● WHAT IS NEEDED
Records follow. Pull out every line that contains "section".

● EXTRACTED DATA
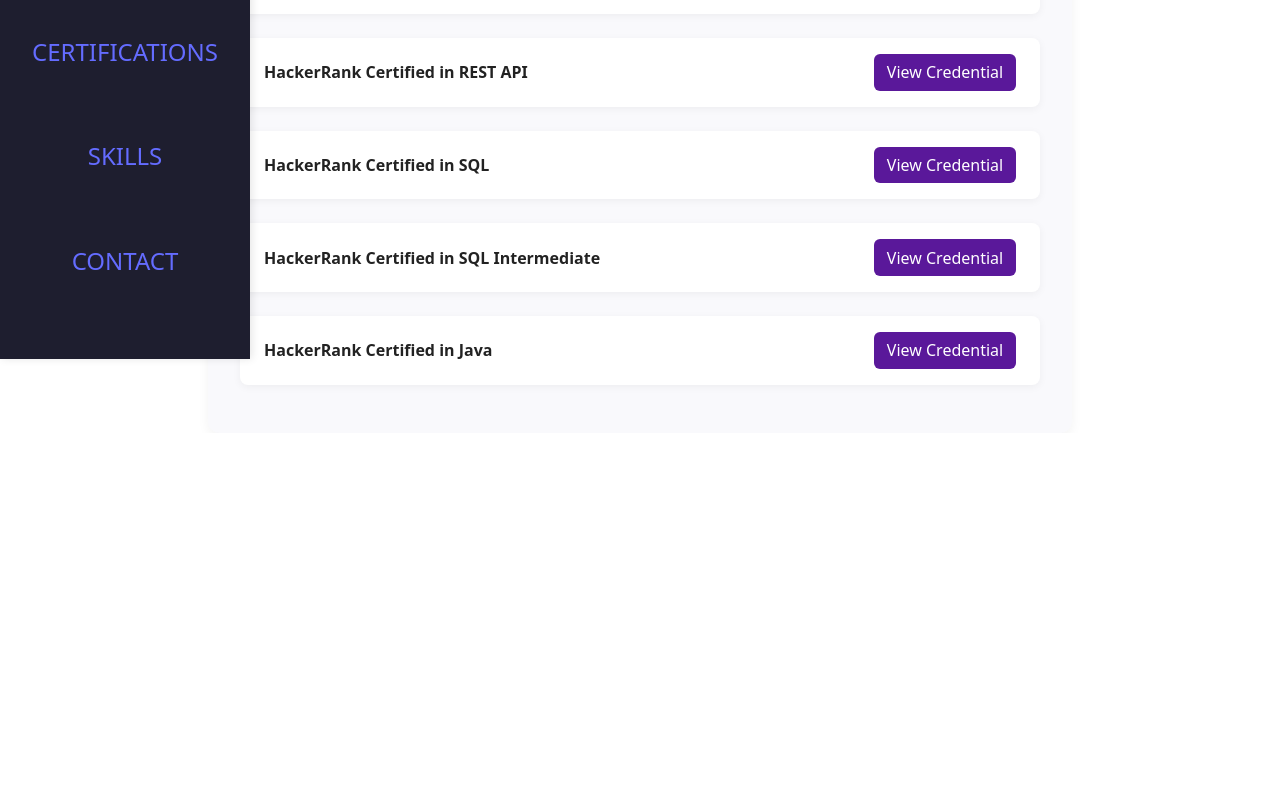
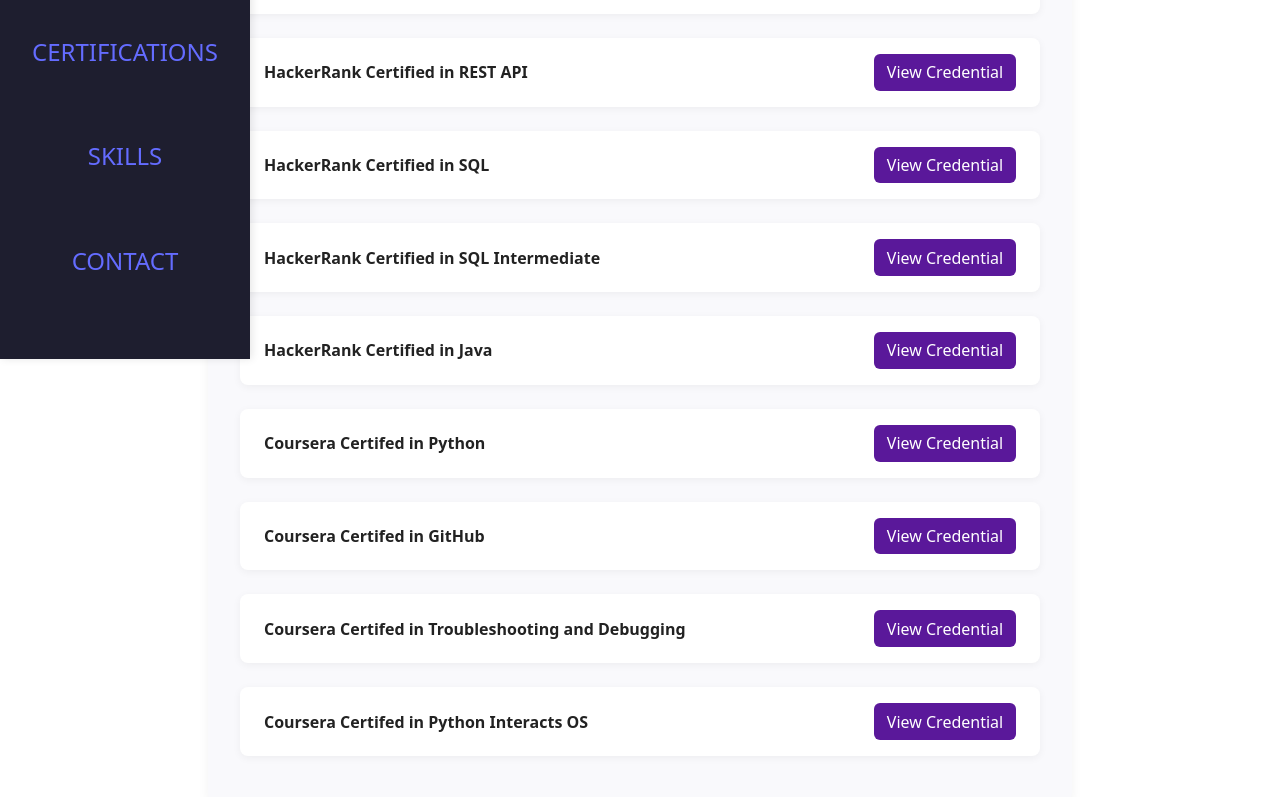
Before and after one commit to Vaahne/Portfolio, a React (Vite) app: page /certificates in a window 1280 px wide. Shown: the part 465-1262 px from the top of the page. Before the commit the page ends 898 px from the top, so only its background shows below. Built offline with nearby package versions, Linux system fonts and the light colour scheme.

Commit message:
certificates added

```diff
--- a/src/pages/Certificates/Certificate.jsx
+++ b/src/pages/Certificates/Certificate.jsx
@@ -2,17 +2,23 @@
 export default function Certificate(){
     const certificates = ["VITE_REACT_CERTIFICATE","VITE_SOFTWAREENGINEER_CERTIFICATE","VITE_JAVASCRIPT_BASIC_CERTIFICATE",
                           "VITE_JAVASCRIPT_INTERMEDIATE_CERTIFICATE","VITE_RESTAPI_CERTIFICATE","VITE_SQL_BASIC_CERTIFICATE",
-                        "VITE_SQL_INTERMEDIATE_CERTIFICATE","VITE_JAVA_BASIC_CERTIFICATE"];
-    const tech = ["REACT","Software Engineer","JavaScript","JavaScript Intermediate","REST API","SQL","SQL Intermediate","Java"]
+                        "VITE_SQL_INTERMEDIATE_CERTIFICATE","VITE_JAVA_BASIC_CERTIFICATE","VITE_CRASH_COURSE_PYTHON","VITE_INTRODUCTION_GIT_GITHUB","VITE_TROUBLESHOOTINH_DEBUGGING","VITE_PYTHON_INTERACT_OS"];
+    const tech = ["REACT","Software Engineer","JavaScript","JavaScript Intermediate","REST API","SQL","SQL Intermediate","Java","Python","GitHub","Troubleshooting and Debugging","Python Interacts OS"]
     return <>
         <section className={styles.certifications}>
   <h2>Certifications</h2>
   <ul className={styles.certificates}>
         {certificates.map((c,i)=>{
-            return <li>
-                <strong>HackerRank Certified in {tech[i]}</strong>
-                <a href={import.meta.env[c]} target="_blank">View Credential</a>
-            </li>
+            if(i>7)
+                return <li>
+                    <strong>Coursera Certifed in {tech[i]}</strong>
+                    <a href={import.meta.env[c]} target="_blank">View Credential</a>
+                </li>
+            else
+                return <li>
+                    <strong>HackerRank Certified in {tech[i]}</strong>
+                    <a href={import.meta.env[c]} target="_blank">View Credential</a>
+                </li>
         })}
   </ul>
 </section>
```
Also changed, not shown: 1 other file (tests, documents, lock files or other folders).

==

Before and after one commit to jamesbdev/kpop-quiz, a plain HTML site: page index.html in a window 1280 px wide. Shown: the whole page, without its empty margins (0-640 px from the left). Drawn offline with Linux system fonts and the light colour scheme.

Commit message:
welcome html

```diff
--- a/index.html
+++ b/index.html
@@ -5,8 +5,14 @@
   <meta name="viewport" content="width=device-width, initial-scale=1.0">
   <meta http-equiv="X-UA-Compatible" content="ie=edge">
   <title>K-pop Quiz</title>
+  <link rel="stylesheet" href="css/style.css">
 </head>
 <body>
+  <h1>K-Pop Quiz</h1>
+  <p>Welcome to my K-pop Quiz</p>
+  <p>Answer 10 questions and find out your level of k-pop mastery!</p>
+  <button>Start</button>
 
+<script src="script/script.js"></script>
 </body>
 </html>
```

--

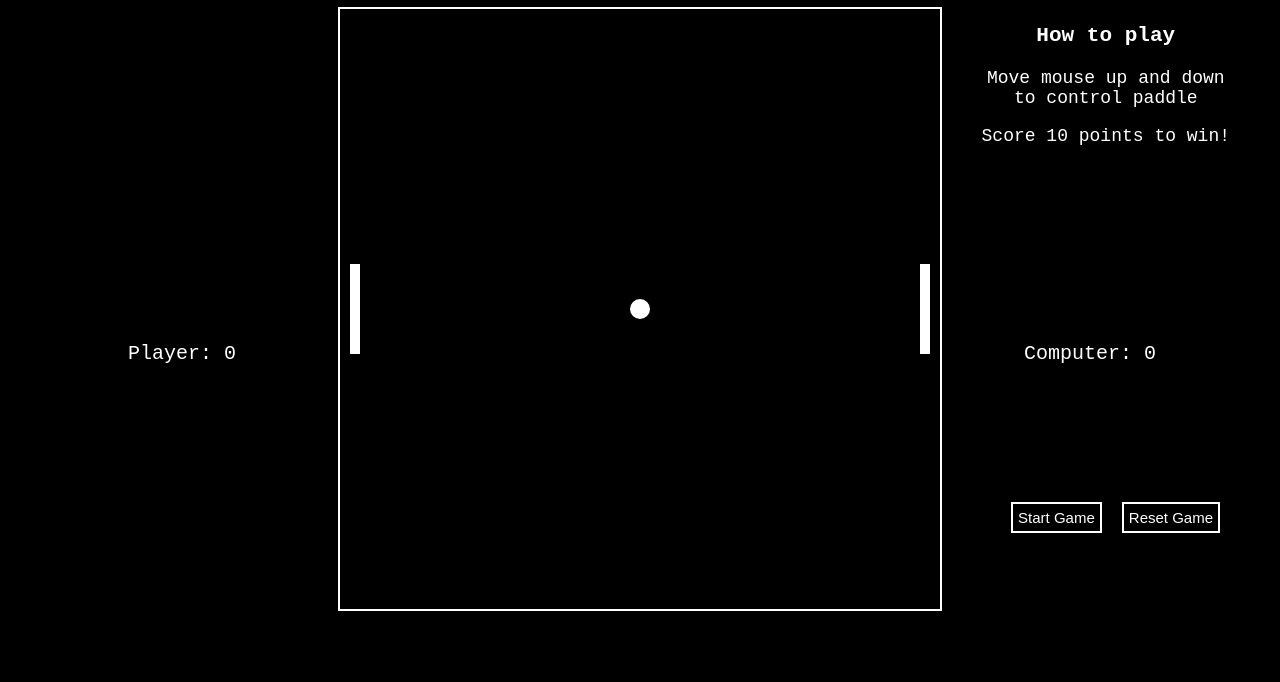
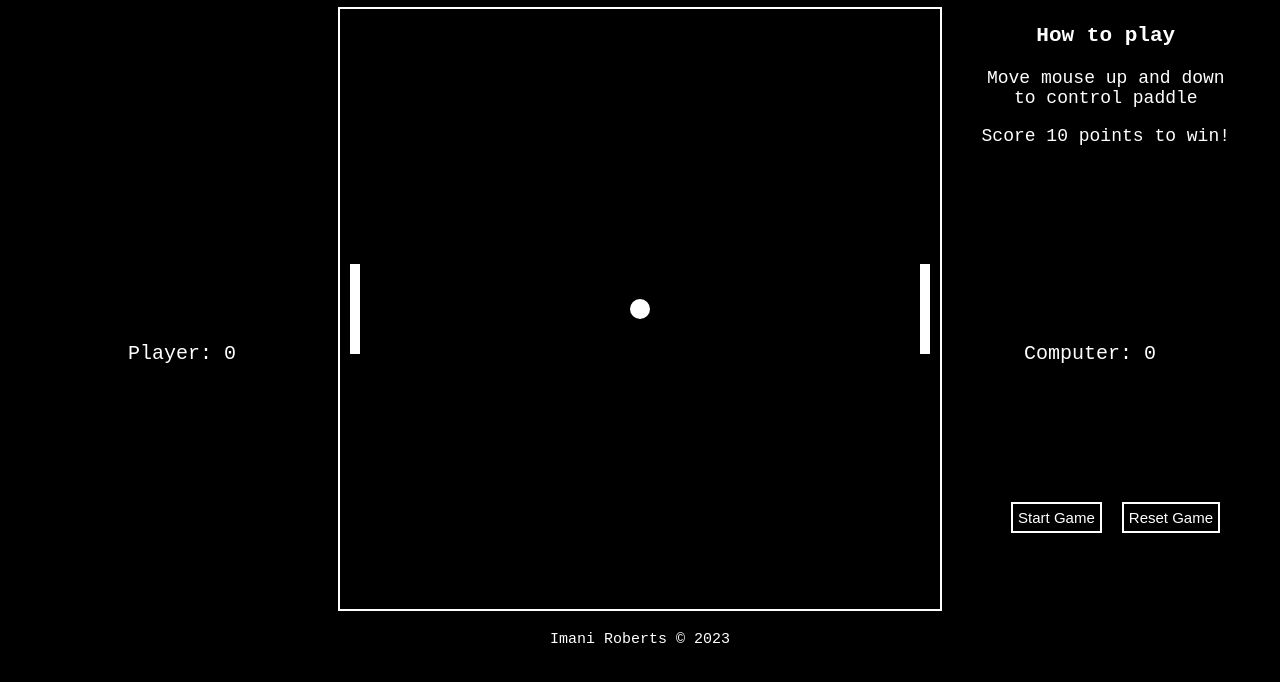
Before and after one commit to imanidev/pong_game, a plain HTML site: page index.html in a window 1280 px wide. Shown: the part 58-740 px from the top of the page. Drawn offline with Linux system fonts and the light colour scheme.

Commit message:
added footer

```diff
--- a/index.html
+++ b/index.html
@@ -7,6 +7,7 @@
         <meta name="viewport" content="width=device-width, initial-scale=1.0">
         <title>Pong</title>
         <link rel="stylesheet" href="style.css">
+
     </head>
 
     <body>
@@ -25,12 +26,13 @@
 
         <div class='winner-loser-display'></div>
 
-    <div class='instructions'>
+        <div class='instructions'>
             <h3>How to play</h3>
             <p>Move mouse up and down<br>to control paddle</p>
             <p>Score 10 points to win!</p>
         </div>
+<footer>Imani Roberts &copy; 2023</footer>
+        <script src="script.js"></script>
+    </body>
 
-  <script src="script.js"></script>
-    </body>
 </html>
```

● TASK RESPONSE
         <section className={styles.certifications}>
 </section>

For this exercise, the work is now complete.